We all want our computers to be as speedy as they can be. There are many different ways to increase computer performance through different types of upgrades. Processors have become speedier because of demand and competition.
To make processors fast, chipmakers have been creating new CPU architectures to process information and milk every ounce of processing power available. Intel created Hyper-Threading technology as an upgrade in CPU architecture and quietly integrated it into some of their processors for development and testing purposes.
It is based on the idea of simultaneous multi-threading technology (SMT), where multiple physical CPUs are used to process multiple threads at once. As an alternative to using multiple physical processors, Intel created multiple logical processors inside a single physical CPU.
It allows multi-threaded software applications to execute threads in parallel. Consequently, resource utilization provides higher processing throughput.
It is basically a more superior form of Super-threading that was first introduced on the Intel Xeon processors and was later added to Pentium 4 processors. This type of threading technology was not present in general-purpose microprocessors.
To boost performance, threading was allowed in the software by splitting instructions into multiple streams so that multiple processors could act upon them. By using this technology, processor-level threading can be utilized which provides more efficient use of resources for greater parallelism and improved performance on today's multi-threaded software.
Hyper-Threading is a multi-threading technology in which SMT is achieved by duplicating the architectural state on each processor, while sharing one set of processor execution resources. It also produces faster response times for a multi-tasking workload environment.

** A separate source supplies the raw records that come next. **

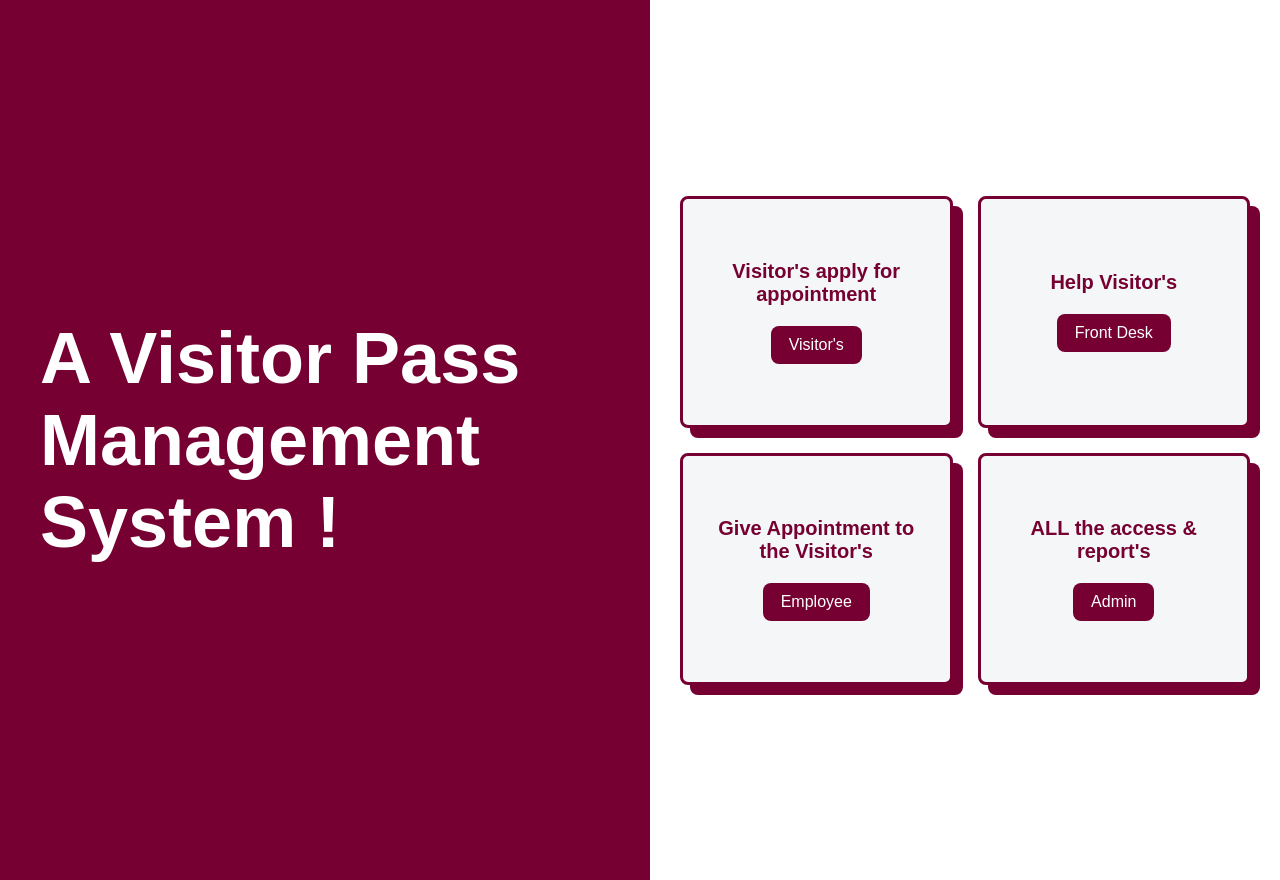
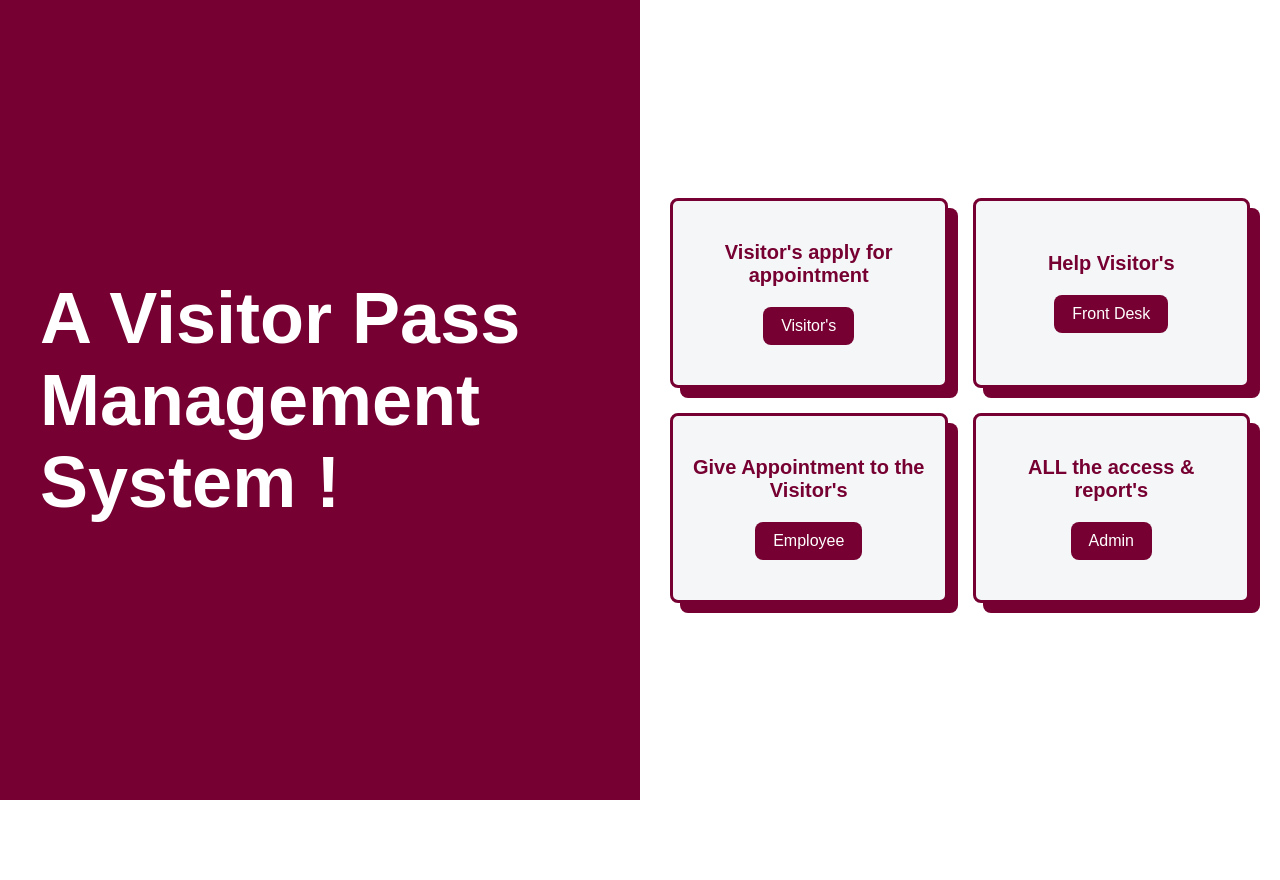
Before and after one commit to SumanKarmakar467/Assignment-9, a React (Vite) app in the folder Fronted/: page / in a window 1280 px wide. After the commit the page ends 800 px from the top, so only its background shows below. Built offline with nearby package versions, Linux system fonts and the light colour scheme; no server answers.

Commit message:
Update index.css
add

```diff
--- a/Fronted/src/index.css
+++ b/Fronted/src/index.css
@@ -1,7 +1,7 @@
 * {
   margin: 0;
   padding: 0;
-  box-sizing: border-bo;
+  box-sizing: border-box;
 }
 
 :root {
```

By permitting the processor to use on-die resources that would otherwise have been idle, it offers a performance boost on multi-threading and multi-tasking operations for the microarchitecture.
In a CPU, every clock cycle has the ability to do one or more operations at a time. One processor can only handle so much during an individual clock cycle. Hyper-Threading permits a single physical CPU to fool an operating system, capable of SMT operations, into thinking there are two processors.
It produces logical processors to handle multiple threads in the same time slice, where a single physical processor would normally only be able to handle a single operation. There are some prerequisites that must be satisfied before taking advantage of this technology.
The first prerequisite is that you must have a Hyper-Threading enabled processor, HT enabled chipset, BIOS and operating system. Further, your operating system must support multiple threads. Finally, the number and types of applications being used make a difference on the increase in performance as well.
Hyper-Threading is a hardware upgrade that makes use of the wasted power of a CPU, but it also helps the operating system and applications to run more efficiently, to do more at once. There are millions of transistors inside a CPU that turn on and off to process commands.
By adding more transistors, chipmakers typically add more brute force computing power. More transistors equal a large CPU and more heat. The technology is aimed at increasing performance, without significantly increasing the number of transistors contained on the chip, making the CPU footprint smaller.
It offers two logical processors in one physical package. Each logical processor must share external resources like memory, hard disk, etc. and must also use the same physical processor for computations.
The performance boost will not scale the same way as a true multiprocessor architecture, because of the shared nature of Hyper-Threading processors. System performance will be somewhere between that of a single CPU without Hyper-Threading and a multi-processor system with two comparable CPUs.
This technology is independent of any platform. Some applications are already multi-threaded and will automatically benefit from this technology. Multi-threaded applications take full benefits of the increased performance that this technology has to offer, permitting users to see immediate performance gains when multitasking.
It also improves reaction and response time, and increased number of users a server can support. Today's multi-processing software programs are compatible with Hyper-Threading technology enabled platforms, but further performance gains can only be realized by specifically tuning the software to utilize it.
For future software optimization and business growth, this technology complements traditional multi-processing by providing additional headroom.